Typha latifolia L.
Common Cattail, Bulrush, Common Bulrush, Broadleaf Cattail, Great Reedmace, Cooper’s Reed, Cumbungi, Narrow-leaved Cattails
Common cattail is a very familiar inhabitant of wet areas throughout the Americas, as well as in Europe, Asia, and Africa. It is a vigorous colonizer of disturbed areas with shallow water for much or all of the season. It forms dense colonies, spreading by cloning itself, and is common in roadside drainage ditches and ponds and swamps. In fact, cattails have thrived because humans are always reshaping the landscape. Over time, they are replaced by other species, still present but less dominant.
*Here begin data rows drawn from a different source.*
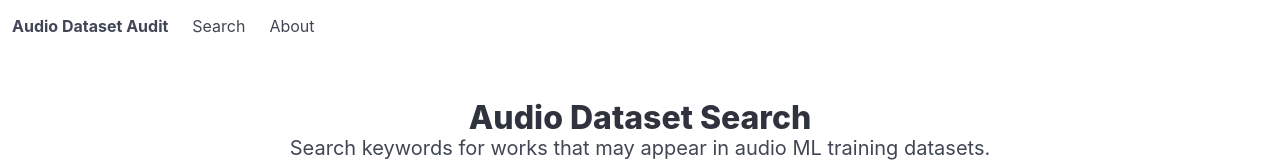
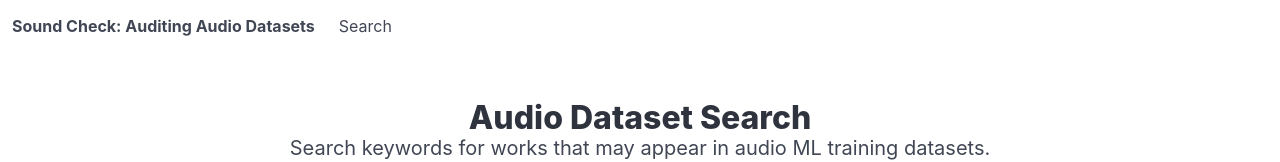
Before and after one commit to hairyjay/audio-audit, a Next.js app in the folder website/: page / in a window 1280 px wide. Shown: the top 162 px of the page. Built offline with nearby package versions, Linux system fonts and the light colour scheme.

Commit message:
updating navbar

```diff
--- a/website/app/navbar.js
+++ b/website/app/navbar.js
@@ -3,7 +3,7 @@ export default function Navbar() {
     <nav class="navbar" role="navigation" aria-label="main navigation">
       <div class="navbar-brand">
         <b class="navbar-item">
-          Audio Dataset Audit
+            Sound Check: Auditing Audio Datasets
         </b>
 
         <a role="button" class="navbar-burger" aria-label="menu" aria-expanded="false" data-target="navbarBasicExample">
@@ -19,10 +19,6 @@ export default function Navbar() {
           <a class="navbar-item">
             Search
           </a>
-
-          <a class="navbar-item">
-            About
-          </a>
           <div class="navbar-end">
           </div>
         </div>
```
Identification: Plants are 3-9½' (1-3 m) tall, with long, thick, flat, straplike pointed leaves like giant grass blades. Leaves are ⅛-1" (6-29 mm) wide and up to 8' (2.5 m) long. A single stout smooth stem, up to ½" (1.3 cm) around, supports the flowerhead. A large sausage-shaped female flowerhead is the most noticeable characteristic. It is ⅝-1¾" (1.8-5 cm) thick and 6-10" (15-25 cm) tall. Above it is a narrower spike of male flowers, sometimes separated from the male spike by up to 1½" (3.8 cm). Flowers appear from June to July. As the plant ages, the male flowers wither, and the female spike turns dark brown, feeling like dense felt. If the flowers were fertilized, they produce small nutlike achenes or seeds. Gradually the seeds peel away from the stem, floating on windborne parachutes to begin again.
These plants hybridize freely with narrower varieties, so there are many subtle variations. We distinguish here only between this and Typha angustifolia, narrow-leaved cattails.
Edibility: Cattail roots may be eaten after peeling and cooking them. Leaf bases and peeled stems are edible, cooked or raw. Young flower spikes are also edible.
Typha latifolia on Wikipedia
Typha latifolia at Illinois Wildflowers
Typha latifolia on Kansas Wildflowers and Grasses
Typha latifolia on Plants for a Future, a resource and information centre for edible and otherwise useful plants
Typha latifolia on the USDA Plants Database
Typha latifolia on floridata.com
Typha latifolia on the USDA Forest Service's Fire Effects Information Database
Typha latifolia on eFloras
Typha latifolia description by Thomas H. Kent, last updated 2 Jan 2019.